— Directions for this task —
When you have gone through the entries below, state how many lines include the word "images" and write nothing else.

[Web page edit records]

++++++++++++++++++++

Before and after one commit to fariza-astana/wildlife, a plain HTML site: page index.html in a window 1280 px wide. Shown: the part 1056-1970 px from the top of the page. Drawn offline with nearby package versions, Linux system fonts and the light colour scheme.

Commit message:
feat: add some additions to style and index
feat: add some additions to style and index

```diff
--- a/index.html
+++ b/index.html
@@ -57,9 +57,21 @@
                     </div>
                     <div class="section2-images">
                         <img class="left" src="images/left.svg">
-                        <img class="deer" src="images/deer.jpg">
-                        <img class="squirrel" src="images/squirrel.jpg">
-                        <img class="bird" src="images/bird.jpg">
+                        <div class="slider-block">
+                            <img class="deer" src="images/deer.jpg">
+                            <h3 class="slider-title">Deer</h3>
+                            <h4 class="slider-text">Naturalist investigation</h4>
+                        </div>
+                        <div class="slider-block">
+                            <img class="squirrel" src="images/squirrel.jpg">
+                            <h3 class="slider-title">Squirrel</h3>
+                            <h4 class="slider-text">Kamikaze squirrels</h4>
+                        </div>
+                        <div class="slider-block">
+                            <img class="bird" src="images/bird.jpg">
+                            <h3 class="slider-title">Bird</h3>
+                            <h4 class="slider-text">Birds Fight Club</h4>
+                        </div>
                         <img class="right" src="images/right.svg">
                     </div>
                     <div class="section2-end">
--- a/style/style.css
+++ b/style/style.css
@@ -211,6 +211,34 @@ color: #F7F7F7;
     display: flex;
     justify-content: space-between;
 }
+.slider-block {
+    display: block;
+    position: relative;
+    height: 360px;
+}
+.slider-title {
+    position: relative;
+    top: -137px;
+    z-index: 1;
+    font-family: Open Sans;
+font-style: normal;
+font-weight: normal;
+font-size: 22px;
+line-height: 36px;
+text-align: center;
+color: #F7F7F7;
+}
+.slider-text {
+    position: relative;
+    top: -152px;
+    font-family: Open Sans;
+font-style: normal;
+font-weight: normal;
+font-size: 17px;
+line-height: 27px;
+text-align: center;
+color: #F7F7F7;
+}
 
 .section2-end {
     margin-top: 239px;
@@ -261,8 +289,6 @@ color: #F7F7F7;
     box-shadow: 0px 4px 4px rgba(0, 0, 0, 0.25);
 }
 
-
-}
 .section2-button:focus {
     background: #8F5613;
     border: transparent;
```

++++++++++++++++++++

— Task solution —
9